(Work instructions) A faithful copy of the listing below is required.

━━━━━━

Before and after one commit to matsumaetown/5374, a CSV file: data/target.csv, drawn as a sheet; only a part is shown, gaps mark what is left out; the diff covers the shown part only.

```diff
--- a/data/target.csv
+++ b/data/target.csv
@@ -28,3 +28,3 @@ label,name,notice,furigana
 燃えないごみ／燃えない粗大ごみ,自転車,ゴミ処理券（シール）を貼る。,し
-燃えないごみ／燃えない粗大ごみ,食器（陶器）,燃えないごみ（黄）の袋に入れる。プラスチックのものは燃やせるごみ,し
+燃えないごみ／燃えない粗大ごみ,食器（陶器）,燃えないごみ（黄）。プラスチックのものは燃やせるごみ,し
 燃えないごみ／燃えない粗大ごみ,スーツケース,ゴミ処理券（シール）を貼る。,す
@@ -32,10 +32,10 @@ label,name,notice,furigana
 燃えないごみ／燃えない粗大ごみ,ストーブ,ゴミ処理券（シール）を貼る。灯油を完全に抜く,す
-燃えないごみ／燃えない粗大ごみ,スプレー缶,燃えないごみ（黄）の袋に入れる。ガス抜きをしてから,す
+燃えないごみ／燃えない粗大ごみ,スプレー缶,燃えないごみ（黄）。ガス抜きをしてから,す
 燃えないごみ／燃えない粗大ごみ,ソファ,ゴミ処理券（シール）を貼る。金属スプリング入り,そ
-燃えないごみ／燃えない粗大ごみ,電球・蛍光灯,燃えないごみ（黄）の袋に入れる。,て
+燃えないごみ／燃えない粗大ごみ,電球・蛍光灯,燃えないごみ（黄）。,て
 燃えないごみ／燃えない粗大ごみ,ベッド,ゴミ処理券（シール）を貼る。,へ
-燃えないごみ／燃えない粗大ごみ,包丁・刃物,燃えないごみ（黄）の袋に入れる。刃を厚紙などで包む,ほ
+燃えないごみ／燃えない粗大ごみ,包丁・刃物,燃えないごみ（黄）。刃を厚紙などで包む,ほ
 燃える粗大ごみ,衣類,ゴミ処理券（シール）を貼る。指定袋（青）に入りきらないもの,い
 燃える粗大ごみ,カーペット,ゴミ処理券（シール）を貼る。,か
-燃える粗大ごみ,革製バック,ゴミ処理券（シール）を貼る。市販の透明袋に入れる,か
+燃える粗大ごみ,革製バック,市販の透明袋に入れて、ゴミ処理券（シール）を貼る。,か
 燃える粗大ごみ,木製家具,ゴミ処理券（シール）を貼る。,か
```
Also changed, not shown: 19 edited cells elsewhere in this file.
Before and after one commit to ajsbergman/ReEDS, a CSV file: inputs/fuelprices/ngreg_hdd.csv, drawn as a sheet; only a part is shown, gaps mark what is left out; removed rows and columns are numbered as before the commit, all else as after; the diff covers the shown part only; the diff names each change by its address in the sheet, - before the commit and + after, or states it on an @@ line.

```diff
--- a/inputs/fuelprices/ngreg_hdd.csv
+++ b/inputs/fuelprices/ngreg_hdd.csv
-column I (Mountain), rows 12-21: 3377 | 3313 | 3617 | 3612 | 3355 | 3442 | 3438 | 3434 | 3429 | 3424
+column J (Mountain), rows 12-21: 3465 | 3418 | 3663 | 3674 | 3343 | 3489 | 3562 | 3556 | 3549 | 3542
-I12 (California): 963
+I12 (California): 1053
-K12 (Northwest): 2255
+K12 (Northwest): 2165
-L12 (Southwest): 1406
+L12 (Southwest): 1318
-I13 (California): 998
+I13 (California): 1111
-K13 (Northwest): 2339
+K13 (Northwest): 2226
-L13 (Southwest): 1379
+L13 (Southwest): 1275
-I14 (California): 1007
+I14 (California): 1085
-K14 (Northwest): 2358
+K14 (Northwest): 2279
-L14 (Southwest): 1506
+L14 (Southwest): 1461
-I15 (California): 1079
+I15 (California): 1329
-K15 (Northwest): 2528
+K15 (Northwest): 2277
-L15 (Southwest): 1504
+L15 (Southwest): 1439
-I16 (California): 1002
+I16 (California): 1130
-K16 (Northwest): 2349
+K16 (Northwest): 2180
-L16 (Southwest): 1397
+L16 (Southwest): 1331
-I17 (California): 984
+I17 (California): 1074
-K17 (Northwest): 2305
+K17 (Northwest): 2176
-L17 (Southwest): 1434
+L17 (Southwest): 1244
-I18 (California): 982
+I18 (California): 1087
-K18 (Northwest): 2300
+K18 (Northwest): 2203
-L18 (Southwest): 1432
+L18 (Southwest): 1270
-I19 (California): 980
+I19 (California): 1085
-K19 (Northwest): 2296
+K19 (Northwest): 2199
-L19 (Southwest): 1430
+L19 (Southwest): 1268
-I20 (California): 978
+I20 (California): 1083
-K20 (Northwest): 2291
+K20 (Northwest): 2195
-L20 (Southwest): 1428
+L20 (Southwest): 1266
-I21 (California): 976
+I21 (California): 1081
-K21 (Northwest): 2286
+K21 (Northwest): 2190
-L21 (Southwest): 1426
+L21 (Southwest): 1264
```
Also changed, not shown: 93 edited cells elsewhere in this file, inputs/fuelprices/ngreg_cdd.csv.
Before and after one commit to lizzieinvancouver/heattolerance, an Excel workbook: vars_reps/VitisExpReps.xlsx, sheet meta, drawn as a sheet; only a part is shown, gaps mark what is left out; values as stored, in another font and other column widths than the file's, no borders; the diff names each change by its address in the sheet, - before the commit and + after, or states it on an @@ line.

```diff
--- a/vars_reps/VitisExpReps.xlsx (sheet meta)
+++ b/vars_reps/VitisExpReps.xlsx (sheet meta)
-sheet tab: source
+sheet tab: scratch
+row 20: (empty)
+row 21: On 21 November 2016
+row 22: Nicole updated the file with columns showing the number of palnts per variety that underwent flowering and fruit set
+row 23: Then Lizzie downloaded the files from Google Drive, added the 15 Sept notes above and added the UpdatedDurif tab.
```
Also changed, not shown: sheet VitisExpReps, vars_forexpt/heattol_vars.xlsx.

━━━━━━

(Answer space)
Before and after one commit to matsumaetown/5374, a CSV file: data/target.csv, drawn as a sheet; only a part is shown, gaps mark what is left out; the diff covers the shown part only.

```diff
--- a/data/target.csv
+++ b/data/target.csv
@@ -28,3 +28,3 @@ label,name,notice,furigana
 燃えないごみ／燃えない粗大ごみ,自転車,ゴミ処理券（シール）を貼る。,し
-燃えないごみ／燃えない粗大ごみ,食器（陶器）,燃えないごみ（黄）の袋に入れる。プラスチックのものは燃やせるごみ,し
+燃えないごみ／燃えない粗大ごみ,食器（陶器）,燃えないごみ（黄）。プラスチックのものは燃やせるごみ,し
 燃えないごみ／燃えない粗大ごみ,スーツケース,ゴミ処理券（シール）を貼る。,す
@@ -32,10 +32,10 @@ label,name,notice,furigana
 燃えないごみ／燃えない粗大ごみ,ストーブ,ゴミ処理券（シール）を貼る。灯油を完全に抜く,す
-燃えないごみ／燃えない粗大ごみ,スプレー缶,燃えないごみ（黄）の袋に入れる。ガス抜きをしてから,す
+燃えないごみ／燃えない粗大ごみ,スプレー缶,燃えないごみ（黄）。ガス抜きをしてから,す
 燃えないごみ／燃えない粗大ごみ,ソファ,ゴミ処理券（シール）を貼る。金属スプリング入り,そ
-燃えないごみ／燃えない粗大ごみ,電球・蛍光灯,燃えないごみ（黄）の袋に入れる。,て
+燃えないごみ／燃えない粗大ごみ,電球・蛍光灯,燃えないごみ（黄）。,て
 燃えないごみ／燃えない粗大ごみ,ベッド,ゴミ処理券（シール）を貼る。,へ
-燃えないごみ／燃えない粗大ごみ,包丁・刃物,燃えないごみ（黄）の袋に入れる。刃を厚紙などで包む,ほ
+燃えないごみ／燃えない粗大ごみ,包丁・刃物,燃えないごみ（黄）。刃を厚紙などで包む,ほ
 燃える粗大ごみ,衣類,ゴミ処理券（シール）を貼る。指定袋（青）に入りきらないもの,い
 燃える粗大ごみ,カーペット,ゴミ処理券（シール）を貼る。,か
-燃える粗大ごみ,革製バック,ゴミ処理券（シール）を貼る。市販の透明袋に入れる,か
+燃える粗大ごみ,革製バック,市販の透明袋に入れて、ゴミ処理券（シール）を貼る。,か
 燃える粗大ごみ,木製家具,ゴミ処理券（シール）を貼る。,か
```
Also changed, not shown: 19 edited cells elsewhere in this file.
Before and after one commit to ajsbergman/ReEDS, a CSV file: inputs/fuelprices/ngreg_hdd.csv, drawn as a sheet; only a part is shown, gaps mark what is left out; removed rows and columns are numbered as before the commit, all else as after; the diff covers the shown part only; the diff names each change by its address in the sheet, - before the commit and + after, or states it on an @@ line.

```diff
--- a/inputs/fuelprices/ngreg_hdd.csv
+++ b/inputs/fuelprices/ngreg_hdd.csv
-column I (Mountain), rows 12-21: 3377 | 3313 | 3617 | 3612 | 3355 | 3442 | 3438 | 3434 | 3429 | 3424
+column J (Mountain), rows 12-21: 3465 | 3418 | 3663 | 3674 | 3343 | 3489 | 3562 | 3556 | 3549 | 3542
-I12 (California): 963
+I12 (California): 1053
-K12 (Northwest): 2255
+K12 (Northwest): 2165
-L12 (Southwest): 1406
+L12 (Southwest): 1318
-I13 (California): 998
+I13 (California): 1111
-K13 (Northwest): 2339
+K13 (Northwest): 2226
-L13 (Southwest): 1379
+L13 (Southwest): 1275
-I14 (California): 1007
+I14 (California): 1085
-K14 (Northwest): 2358
+K14 (Northwest): 2279
-L14 (Southwest): 1506
+L14 (Southwest): 1461
-I15 (California): 1079
+I15 (California): 1329
-K15 (Northwest): 2528
+K15 (Northwest): 2277
-L15 (Southwest): 1504
+L15 (Southwest): 1439
-I16 (California): 1002
+I16 (California): 1130
-K16 (Northwest): 2349
+K16 (Northwest): 2180
-L16 (Southwest): 1397
+L16 (Southwest): 1331
-I17 (California): 984
+I17 (California): 1074
-K17 (Northwest): 2305
+K17 (Northwest): 2176
-L17 (Southwest): 1434
+L17 (Southwest): 1244
-I18 (California): 982
+I18 (California): 1087
-K18 (Northwest): 2300
+K18 (Northwest): 2203
-L18 (Southwest): 1432
+L18 (Southwest): 1270
-I19 (California): 980
+I19 (California): 1085
-K19 (Northwest): 2296
+K19 (Northwest): 2199
-L19 (Southwest): 1430
+L19 (Southwest): 1268
-I20 (California): 978
+I20 (California): 1083
-K20 (Northwest): 2291
+K20 (Northwest): 2195
-L20 (Southwest): 1428
+L20 (Southwest): 1266
-I21 (California): 976
+I21 (California): 1081
-K21 (Northwest): 2286
+K21 (Northwest): 2190
-L21 (Southwest): 1426
+L21 (Southwest): 1264
```
Also changed, not shown: 93 edited cells elsewhere in this file, inputs/fuelprices/ngreg_cdd.csv.
Before and after one commit to lizzieinvancouver/heattolerance, an Excel workbook: vars_reps/VitisExpReps.xlsx, sheet meta, drawn as a sheet; only a part is shown, gaps mark what is left out; values as stored, in another font and other column widths than the file's, no borders; the diff names each change by its address in the sheet, - before the commit and + after, or states it on an @@ line.

```diff
--- a/vars_reps/VitisExpReps.xlsx (sheet meta)
+++ b/vars_reps/VitisExpReps.xlsx (sheet meta)
-sheet tab: source
+sheet tab: scratch
+row 20: (empty)
+row 21: On 21 November 2016
+row 22: Nicole updated the file with columns showing the number of palnts per variety that underwent flowering and fruit set
+row 23: Then Lizzie downloaded the files from Google Drive, added the 15 Sept notes above and added the UpdatedDurif tab.
```
Also changed, not shown: sheet VitisExpReps, vars_forexpt/heattol_vars.xlsx.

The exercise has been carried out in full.